(DATA UNDER STUDY Opens)

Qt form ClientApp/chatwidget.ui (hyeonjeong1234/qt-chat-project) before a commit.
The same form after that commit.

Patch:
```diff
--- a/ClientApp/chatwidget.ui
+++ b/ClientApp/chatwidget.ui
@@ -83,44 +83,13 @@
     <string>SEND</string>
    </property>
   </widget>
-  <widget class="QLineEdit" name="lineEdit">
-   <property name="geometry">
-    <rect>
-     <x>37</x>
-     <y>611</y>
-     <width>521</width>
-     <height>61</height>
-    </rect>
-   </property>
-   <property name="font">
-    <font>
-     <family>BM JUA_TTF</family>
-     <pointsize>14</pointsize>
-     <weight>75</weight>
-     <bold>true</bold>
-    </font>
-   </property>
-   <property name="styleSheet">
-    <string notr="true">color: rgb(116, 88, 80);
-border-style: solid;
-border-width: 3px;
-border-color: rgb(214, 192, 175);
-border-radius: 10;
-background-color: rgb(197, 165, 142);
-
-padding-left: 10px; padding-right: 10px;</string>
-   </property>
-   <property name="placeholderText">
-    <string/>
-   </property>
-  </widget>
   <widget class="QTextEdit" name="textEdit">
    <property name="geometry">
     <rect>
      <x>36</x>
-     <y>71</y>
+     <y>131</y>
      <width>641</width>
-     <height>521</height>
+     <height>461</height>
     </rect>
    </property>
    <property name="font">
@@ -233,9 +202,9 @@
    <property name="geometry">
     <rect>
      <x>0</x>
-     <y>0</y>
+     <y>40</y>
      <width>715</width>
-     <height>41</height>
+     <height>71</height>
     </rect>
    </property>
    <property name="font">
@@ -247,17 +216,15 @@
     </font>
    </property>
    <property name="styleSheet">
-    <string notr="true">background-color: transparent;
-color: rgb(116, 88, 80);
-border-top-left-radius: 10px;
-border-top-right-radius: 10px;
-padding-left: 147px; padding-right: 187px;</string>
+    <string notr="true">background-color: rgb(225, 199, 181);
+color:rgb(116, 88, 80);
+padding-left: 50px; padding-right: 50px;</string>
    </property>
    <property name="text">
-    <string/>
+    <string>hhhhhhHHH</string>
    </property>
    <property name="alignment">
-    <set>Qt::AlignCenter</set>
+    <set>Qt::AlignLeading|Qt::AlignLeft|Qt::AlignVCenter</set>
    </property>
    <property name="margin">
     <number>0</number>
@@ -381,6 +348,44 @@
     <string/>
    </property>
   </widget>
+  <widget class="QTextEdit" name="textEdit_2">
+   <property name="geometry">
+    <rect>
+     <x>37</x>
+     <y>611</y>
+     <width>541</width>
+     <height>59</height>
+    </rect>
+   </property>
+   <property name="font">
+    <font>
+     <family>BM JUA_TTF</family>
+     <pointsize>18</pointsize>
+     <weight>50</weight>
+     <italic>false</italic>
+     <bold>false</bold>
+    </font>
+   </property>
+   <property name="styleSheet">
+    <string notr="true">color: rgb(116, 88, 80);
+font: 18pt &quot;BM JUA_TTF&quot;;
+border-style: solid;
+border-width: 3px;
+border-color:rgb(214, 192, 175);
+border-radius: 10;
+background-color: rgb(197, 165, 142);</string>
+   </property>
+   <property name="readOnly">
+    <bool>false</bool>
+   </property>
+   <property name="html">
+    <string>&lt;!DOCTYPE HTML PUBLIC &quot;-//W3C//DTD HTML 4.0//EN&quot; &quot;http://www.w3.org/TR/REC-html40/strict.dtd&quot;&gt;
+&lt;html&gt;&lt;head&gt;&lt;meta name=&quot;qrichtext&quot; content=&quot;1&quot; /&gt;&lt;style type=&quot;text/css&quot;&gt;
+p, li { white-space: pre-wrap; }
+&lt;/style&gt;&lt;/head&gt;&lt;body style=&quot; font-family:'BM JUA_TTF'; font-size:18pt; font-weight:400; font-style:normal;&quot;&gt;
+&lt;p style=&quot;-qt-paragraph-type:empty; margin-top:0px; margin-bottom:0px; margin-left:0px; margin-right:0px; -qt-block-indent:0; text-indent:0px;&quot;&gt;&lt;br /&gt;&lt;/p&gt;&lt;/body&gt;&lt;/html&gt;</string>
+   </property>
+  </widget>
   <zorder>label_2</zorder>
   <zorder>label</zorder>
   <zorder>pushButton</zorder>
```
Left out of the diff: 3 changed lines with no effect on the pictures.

(DATA UNDER STUDY Closes)

■ **WHAT YOU HAVE TO DO**: Would you write out the data exactly as it reads?

■ **SOLUTION FOR THIS PROBLEM**:
Qt form ClientApp/chatwidget.ui (hyeonjeong1234/qt-chat-project) before a commit.
The same form after that commit.

Patch:
```diff
--- a/ClientApp/chatwidget.ui
+++ b/ClientApp/chatwidget.ui
@@ -83,44 +83,13 @@
     <string>SEND</string>
    </property>
   </widget>
-  <widget class="QLineEdit" name="lineEdit">
-   <property name="geometry">
-    <rect>
-     <x>37</x>
-     <y>611</y>
-     <width>521</width>
-     <height>61</height>
-    </rect>
-   </property>
-   <property name="font">
-    <font>
-     <family>BM JUA_TTF</family>
-     <pointsize>14</pointsize>
-     <weight>75</weight>
-     <bold>true</bold>
-    </font>
-   </property>
-   <property name="styleSheet">
-    <string notr="true">color: rgb(116, 88, 80);
-border-style: solid;
-border-width: 3px;
-border-color: rgb(214, 192, 175);
-border-radius: 10;
-background-color: rgb(197, 165, 142);
-
-padding-left: 10px; padding-right: 10px;</string>
-   </property>
-   <property name="placeholderText">
-    <string/>
-   </property>
-  </widget>
   <widget class="QTextEdit" name="textEdit">
    <property name="geometry">
     <rect>
      <x>36</x>
-     <y>71</y>
+     <y>131</y>
      <width>641</width>
-     <height>521</height>
+     <height>461</height>
     </rect>
    </property>
    <property name="font">
@@ -233,9 +202,9 @@
    <property name="geometry">
     <rect>
      <x>0</x>
-     <y>0</y>
+     <y>40</y>
      <width>715</width>
-     <height>41</height>
+     <height>71</height>
     </rect>
    </property>
    <property name="font">
@@ -247,17 +216,15 @@
     </font>
    </property>
    <property name="styleSheet">
-    <string notr="true">background-color: transparent;
-color: rgb(116, 88, 80);
-border-top-left-radius: 10px;
-border-top-right-radius: 10px;
-padding-left: 147px; padding-right: 187px;</string>
+    <string notr="true">background-color: rgb(225, 199, 181);
+color:rgb(116, 88, 80);
+padding-left: 50px; padding-right: 50px;</string>
    </property>
    <property name="text">
-    <string/>
+    <string>hhhhhhHHH</string>
    </property>
    <property name="alignment">
-    <set>Qt::AlignCenter</set>
+    <set>Qt::AlignLeading|Qt::AlignLeft|Qt::AlignVCenter</set>
    </property>
    <property name="margin">
     <number>0</number>
@@ -381,6 +348,44 @@
     <string/>
    </property>
   </widget>
+  <widget class="QTextEdit" name="textEdit_2">
+   <property name="geometry">
+    <rect>
+     <x>37</x>
+     <y>611</y>
+     <width>541</width>
+     <height>59</height>
+    </rect>
+   </property>
+   <property name="font">
+    <font>
+     <family>BM JUA_TTF</family>
+     <pointsize>18</pointsize>
+     <weight>50</weight>
+     <italic>false</italic>
+     <bold>false</bold>
+    </font>
+   </property>
+   <property name="styleSheet">
+    <string notr="true">color: rgb(116, 88, 80);
+font: 18pt &quot;BM JUA_TTF&quot;;
+border-style: solid;
+border-width: 3px;
+border-color:rgb(214, 192, 175);
+border-radius: 10;
+background-color: rgb(197, 165, 142);</string>
+   </property>
+   <property name="readOnly">
+    <bool>false</bool>
+   </property>
+   <property name="html">
+    <string>&lt;!DOCTYPE HTML PUBLIC &quot;-//W3C//DTD HTML 4.0//EN&quot; &quot;http://www.w3.org/TR/REC-html40/strict.dtd&quot;&gt;
+&lt;html&gt;&lt;head&gt;&lt;meta name=&quot;qrichtext&quot; content=&quot;1&quot; /&gt;&lt;style type=&quot;text/css&quot;&gt;
+p, li { white-space: pre-wrap; }
+&lt;/style&gt;&lt;/head&gt;&lt;body style=&quot; font-family:'BM JUA_TTF'; font-size:18pt; font-weight:400; font-style:normal;&quot;&gt;
+&lt;p style=&quot;-qt-paragraph-type:empty; margin-top:0px; margin-bottom:0px; margin-left:0px; margin-right:0px; -qt-block-indent:0; text-indent:0px;&quot;&gt;&lt;br /&gt;&lt;/p&gt;&lt;/body&gt;&lt;/html&gt;</string>
+   </property>
+  </widget>
   <zorder>label_2</zorder>
   <zorder>label</zorder>
   <zorder>pushButton</zorder>
```
Left out of the diff: 3 changed lines with no effect on the pictures.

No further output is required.